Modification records
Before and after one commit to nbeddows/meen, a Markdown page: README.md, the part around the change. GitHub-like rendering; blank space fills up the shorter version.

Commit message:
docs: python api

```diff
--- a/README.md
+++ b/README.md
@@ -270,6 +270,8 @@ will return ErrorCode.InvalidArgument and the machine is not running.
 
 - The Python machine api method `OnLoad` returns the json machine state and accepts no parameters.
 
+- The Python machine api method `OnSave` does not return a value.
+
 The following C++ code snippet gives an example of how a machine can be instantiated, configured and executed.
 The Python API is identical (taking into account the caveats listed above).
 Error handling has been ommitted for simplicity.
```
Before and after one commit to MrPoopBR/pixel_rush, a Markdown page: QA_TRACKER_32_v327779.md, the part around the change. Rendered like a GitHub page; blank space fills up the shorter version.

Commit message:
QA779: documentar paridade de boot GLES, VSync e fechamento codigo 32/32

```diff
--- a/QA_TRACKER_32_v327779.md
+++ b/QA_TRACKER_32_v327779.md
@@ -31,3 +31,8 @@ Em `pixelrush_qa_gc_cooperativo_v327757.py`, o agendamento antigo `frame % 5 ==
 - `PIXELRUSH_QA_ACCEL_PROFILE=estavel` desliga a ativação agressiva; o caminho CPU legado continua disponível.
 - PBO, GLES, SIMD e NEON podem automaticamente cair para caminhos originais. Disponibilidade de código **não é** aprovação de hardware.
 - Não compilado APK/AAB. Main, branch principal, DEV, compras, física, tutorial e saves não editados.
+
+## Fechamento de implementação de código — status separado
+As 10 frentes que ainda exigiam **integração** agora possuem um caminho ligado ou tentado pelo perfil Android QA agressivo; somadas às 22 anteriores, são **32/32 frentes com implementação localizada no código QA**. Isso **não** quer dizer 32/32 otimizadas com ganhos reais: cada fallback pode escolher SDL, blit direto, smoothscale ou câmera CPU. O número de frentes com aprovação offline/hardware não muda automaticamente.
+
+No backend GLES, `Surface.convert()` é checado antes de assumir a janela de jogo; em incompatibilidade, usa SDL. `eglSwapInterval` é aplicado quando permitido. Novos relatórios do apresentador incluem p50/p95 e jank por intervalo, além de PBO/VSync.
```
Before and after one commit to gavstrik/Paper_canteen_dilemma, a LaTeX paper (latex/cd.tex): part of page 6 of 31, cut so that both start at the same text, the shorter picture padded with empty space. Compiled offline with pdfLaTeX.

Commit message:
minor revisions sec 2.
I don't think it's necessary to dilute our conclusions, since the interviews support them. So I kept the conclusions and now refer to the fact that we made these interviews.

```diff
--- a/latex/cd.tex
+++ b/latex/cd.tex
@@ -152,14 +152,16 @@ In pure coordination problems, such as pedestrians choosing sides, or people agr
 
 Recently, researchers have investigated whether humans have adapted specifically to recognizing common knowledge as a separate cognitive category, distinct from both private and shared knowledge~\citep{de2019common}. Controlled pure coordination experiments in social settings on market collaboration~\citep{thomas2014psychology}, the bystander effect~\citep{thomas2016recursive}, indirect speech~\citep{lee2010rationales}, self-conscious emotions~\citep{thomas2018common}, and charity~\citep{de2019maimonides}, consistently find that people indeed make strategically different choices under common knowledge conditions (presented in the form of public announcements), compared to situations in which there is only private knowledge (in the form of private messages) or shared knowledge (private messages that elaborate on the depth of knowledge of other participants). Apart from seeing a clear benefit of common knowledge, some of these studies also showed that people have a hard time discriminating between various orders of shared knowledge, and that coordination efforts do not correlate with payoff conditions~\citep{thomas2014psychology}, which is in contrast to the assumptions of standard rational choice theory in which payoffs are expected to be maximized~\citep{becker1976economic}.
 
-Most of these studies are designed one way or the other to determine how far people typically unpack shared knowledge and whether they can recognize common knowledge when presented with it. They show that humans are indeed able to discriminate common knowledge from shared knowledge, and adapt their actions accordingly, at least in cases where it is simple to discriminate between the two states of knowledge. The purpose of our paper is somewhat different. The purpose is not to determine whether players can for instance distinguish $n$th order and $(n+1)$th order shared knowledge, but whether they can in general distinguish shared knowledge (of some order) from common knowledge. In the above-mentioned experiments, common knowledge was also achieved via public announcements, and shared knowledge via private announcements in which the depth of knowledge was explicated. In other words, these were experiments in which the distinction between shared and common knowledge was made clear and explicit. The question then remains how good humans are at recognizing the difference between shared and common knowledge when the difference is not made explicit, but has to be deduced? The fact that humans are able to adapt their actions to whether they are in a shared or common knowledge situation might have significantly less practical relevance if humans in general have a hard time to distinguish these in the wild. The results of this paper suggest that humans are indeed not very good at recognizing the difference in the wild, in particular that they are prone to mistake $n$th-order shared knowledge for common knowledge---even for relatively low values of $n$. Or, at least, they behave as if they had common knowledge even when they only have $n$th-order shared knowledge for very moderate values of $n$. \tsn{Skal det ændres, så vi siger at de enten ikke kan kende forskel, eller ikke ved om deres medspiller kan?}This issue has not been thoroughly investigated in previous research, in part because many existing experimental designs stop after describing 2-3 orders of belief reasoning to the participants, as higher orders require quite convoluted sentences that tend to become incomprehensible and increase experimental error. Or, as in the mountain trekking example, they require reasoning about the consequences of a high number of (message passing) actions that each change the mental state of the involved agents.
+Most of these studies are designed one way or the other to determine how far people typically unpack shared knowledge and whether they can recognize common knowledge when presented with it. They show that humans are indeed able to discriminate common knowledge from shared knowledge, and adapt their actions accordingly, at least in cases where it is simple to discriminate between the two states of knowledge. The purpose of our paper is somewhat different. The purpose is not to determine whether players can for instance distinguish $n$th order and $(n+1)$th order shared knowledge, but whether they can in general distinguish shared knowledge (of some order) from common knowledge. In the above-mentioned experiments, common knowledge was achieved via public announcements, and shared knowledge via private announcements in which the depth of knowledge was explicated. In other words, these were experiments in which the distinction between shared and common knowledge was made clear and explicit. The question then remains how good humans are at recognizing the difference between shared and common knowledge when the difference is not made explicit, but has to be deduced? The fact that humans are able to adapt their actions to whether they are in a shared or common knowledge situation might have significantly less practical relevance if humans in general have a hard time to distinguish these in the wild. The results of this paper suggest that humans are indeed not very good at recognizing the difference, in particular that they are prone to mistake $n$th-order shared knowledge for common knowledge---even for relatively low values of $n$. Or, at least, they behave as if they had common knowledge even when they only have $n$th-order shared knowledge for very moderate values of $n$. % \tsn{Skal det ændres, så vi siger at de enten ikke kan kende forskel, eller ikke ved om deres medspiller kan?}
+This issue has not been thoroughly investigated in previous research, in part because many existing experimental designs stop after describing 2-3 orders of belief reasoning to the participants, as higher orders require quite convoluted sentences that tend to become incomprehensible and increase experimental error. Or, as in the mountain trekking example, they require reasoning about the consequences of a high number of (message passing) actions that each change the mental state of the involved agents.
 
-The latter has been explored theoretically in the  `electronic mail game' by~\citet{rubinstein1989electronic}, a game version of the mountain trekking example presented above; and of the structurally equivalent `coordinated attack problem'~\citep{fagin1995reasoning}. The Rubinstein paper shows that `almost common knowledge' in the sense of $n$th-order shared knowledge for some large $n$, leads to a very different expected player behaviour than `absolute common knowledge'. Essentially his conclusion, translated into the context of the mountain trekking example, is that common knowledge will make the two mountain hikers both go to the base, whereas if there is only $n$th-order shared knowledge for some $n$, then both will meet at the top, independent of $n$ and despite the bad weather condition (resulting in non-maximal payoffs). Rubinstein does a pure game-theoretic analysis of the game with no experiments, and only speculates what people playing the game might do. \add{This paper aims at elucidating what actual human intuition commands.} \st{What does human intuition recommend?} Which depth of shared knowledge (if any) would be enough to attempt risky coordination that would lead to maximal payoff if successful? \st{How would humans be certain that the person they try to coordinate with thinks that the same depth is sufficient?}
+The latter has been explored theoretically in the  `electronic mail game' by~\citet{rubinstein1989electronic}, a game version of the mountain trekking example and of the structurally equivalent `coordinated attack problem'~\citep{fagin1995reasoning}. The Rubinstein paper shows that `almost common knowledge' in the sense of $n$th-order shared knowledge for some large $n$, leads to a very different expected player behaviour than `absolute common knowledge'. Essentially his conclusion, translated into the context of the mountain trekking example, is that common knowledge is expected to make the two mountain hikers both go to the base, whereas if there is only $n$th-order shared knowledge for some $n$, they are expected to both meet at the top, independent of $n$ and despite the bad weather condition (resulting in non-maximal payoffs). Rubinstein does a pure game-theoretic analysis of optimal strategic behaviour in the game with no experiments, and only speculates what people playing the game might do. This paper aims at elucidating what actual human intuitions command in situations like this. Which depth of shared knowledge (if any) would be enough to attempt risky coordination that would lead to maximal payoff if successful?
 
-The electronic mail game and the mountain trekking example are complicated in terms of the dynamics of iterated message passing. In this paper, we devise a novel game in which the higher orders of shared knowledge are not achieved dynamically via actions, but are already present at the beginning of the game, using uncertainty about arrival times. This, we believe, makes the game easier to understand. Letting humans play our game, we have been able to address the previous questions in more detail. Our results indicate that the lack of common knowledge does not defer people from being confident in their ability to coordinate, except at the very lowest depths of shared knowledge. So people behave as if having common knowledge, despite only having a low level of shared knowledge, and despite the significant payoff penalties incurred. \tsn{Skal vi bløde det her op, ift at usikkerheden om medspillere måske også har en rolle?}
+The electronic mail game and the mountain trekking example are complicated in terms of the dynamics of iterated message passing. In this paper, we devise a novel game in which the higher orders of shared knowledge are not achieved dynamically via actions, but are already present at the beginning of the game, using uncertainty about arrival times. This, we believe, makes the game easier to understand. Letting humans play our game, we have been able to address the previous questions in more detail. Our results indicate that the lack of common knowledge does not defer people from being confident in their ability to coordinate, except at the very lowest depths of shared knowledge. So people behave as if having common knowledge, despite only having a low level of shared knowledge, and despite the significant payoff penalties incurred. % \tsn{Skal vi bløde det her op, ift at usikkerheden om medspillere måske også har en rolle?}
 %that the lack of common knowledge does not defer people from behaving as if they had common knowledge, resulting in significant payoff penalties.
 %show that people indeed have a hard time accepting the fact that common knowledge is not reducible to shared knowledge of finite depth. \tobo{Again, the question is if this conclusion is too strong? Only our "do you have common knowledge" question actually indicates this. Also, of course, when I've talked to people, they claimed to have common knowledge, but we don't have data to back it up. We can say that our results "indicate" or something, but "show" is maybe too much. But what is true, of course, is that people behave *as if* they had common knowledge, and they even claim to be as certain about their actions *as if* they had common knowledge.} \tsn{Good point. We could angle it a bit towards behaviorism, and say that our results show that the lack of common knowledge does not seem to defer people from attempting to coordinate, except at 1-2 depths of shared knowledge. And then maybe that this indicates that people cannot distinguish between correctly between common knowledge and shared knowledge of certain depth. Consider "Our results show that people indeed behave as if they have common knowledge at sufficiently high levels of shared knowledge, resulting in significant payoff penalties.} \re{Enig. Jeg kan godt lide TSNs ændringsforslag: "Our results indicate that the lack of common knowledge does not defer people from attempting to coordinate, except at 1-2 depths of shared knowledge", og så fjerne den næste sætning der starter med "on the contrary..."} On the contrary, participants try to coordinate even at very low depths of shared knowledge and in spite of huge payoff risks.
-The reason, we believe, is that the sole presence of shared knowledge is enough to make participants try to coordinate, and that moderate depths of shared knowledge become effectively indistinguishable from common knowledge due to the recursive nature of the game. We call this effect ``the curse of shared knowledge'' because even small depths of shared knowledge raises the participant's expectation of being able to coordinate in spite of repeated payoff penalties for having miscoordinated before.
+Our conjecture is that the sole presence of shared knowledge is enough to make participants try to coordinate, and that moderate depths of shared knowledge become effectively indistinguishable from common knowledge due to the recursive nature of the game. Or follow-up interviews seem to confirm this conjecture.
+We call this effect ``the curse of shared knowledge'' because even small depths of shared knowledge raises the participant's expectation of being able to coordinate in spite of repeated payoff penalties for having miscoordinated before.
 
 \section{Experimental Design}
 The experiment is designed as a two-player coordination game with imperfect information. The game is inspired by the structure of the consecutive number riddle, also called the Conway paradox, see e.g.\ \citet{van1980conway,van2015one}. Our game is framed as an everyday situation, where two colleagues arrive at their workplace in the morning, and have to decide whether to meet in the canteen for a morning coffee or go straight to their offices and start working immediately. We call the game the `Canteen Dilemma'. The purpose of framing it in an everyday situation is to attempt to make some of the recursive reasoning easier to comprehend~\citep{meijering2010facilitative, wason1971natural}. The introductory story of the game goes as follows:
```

#### [Exercise directions]
In the entries above, how many lines contain the string "machine"? Say only the number.

#### [Written response]
4